When the ceremony came to a close I still helped with providing the feast, and then kept myself busy with the dishes, not wanting any awkwardness. Those that were running the ceremony were huddled and speaking in hurried concerned tones. We had shared a ride to the place and now we had to ride back together. While on the way there there was active conversation, on the way back however it was awkward silence. Then the spouse of the healer had asked what I thought of the ceremony, and I quickly responded that “It was wild”. To that their child was responded, “see, she doesn’t know anything” and was quickly hushed. When we parted ways I genuinely wished them safe travels.
Upon arriving home I spoke with my spouse about what had happened and they had succinctly deduced that the ceremony was the native equivalent of a séance. And if you know anything about seances is that they were also ceremonies that were held to speak with spirits in complete darkness, and they were debunked by participants in ways similar to mine. So since then I found that I am unable to believe that there is any supernatural elements in this world and firmly found myself in Naturalism – “Any of several philosophical stances wherein all phenomena or hypotheses commonly labeled as supernatural are either false or not inherently different from natural phenomena or hypotheses.” And thus consider myself a Naturalist in both Naturalism and in the Study of Nature.

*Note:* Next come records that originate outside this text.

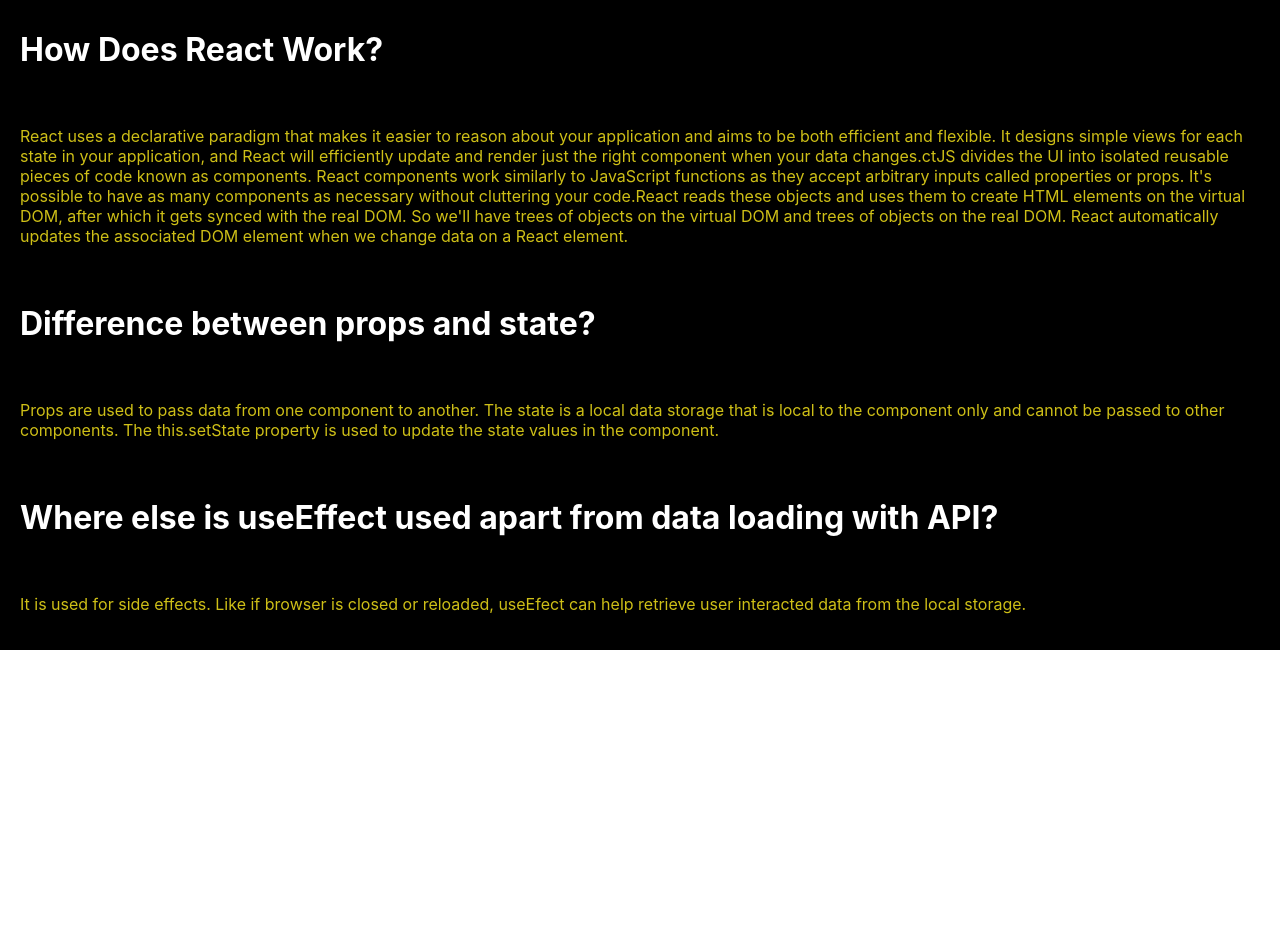
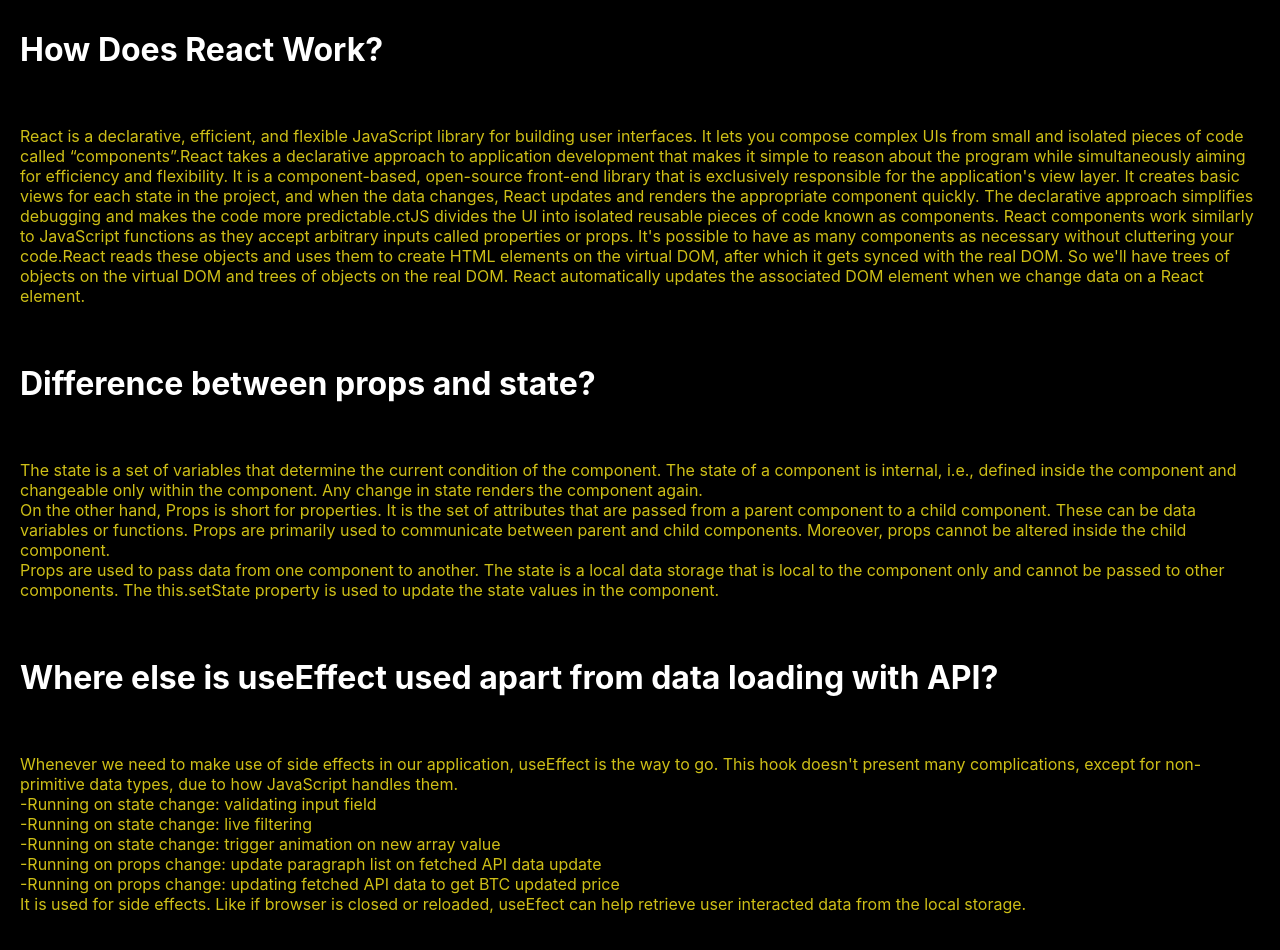
Before and after one commit to RAZYANIK/DailyExcerciseTracker, a React (Create React App) app: page / in a window 1280 px wide. Shown: the part 1660-2610 px from the top of the page. Before the commit the page ends 2310 px from the top, so only its background shows below. Built offline with nearby package versions, Linux system fonts and the light colour scheme.

Commit message:
9th commit

```diff
--- a/src/Component/QnA/QnA.js
+++ b/src/Component/QnA/QnA.js
@@ -5,15 +5,27 @@
         <div className='qna-section'>
             <h1>How Does React Work?</h1>
             <br />
-            <p>React uses a declarative paradigm that makes it easier to reason about your application and aims to be both efficient and flexible. It designs simple views for each state in your application, and React will efficiently update and render just the right component when your data changes.ctJS divides the UI into isolated reusable pieces of code known as components. React components work similarly to JavaScript functions as they accept arbitrary inputs called properties or props. It's possible to have as many components as necessary without cluttering your code.React reads these objects and uses them to create HTML elements on the virtual DOM, after which it gets synced with the real DOM. So we'll have trees of objects on the virtual DOM and trees of objects on the real DOM. React automatically updates the associated DOM element when we change data on a React element.</p>
+            <p>React is a declarative, efficient, and flexible JavaScript library for building user interfaces. It lets you compose complex UIs from small and isolated pieces of code called “components”.React takes a declarative approach to application development that makes it simple to reason about the program while simultaneously aiming for efficiency and flexibility. It is a component-based, open-source front-end library that is exclusively responsible for the application's view layer. It creates basic views for each state in the project, and when the data changes, React updates and renders the appropriate component quickly. The declarative approach simplifies debugging and makes the code more predictable.ctJS divides the UI into isolated reusable pieces of code known as components. React components work similarly to JavaScript functions as they accept arbitrary inputs called properties or props. It's possible to have as many components as necessary without cluttering your code.React reads these objects and uses them to create HTML elements on the virtual DOM, after which it gets synced with the real DOM. So we'll have trees of objects on the virtual DOM and trees of objects on the real DOM. React automatically updates the associated DOM element when we change data on a React element.</p>
             <br />
             <h1>Difference between props and state?</h1>
             <br />
-            <p>Props are used to pass data from one component to another. The state is a local data storage that is local to the component only and cannot be passed to other components. The this.setState property is used to update the state values in the component.</p>
+            <p>
+                The state is a set of variables that determine the current condition of the component. The state of a component is internal, i.e., defined inside the component and changeable only within the component. Any change in state renders the component again. <br />
+                On the other hand, Props is short for properties. It is the set of attributes that are passed from a parent component to a child component. These can be data variables or functions.
+
+                Props are primarily used to communicate between parent and child components. Moreover, props cannot be altered inside the child component.<br />
+                Props are used to pass data from one component to another. The state is a local data storage that is local to the component only and cannot be passed to other components. The this.setState property is used to update the state values in the component.</p>
             <br />
             <h1>Where else is useEffect used apart from data loading with API?</h1>
             <br />
-            <p>It is used for side effects. Like if browser is closed or reloaded, useEfect can help retrieve user interacted data from the local storage.</p>
+            <p>
+                Whenever we need to make use of side effects in our application, useEffect is the way to go. This hook doesn't present many complications, except for non-primitive data types, due to how JavaScript handles them.<br />
+                -Running on state change: validating input field<br />
+                -Running on state change: live filtering<br />
+                -Running on state change: trigger animation on new array value<br />
+                -Running on props change: update paragraph list on fetched API data update<br />
+                -Running on props change: updating fetched API data to get BTC updated price<br />
+                It is used for side effects. Like if browser is closed or reloaded, useEfect can help retrieve user interacted data from the local storage.</p>
         </div>
     );
 };
```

Having reached this philosophical point I ended up questioning whether the Pagan label suited me anymore. I remain firmly a student of Nature and my lifestyle still reflects this. But Pagan often came with the associations of magic, spirits, and deities – things I no longer have any association with. So for some time when asked what my beliefs were I would just say Naturalist, and if the person was keenly interested in a respectful way I’d mention being a Saegoah which cut to the chase of what I really believed and did. This in many ways helped in reaching an understanding without the baggage of misunderstandings of what Paganism is. Yet to many people, within and outside of Paganism, I remain a Pagan because my practice is so nature-based. I was later reminded how that was still true through the words of Emma Restall Orr, describing a pagan as someone who looks “to the landscape, the environment, the ecology of a place, nature herself, for guidance in every aspect of their lives.” And how these words are consistent with how history uses “pagan” to mean people of the countryside (from Latin paganus, civilian, country dweller, from pagus country district).
It was with this reminder of my paganism did I recall one line that I had came across in Druidism that resonates with me still, “I am first Beast, then Human.”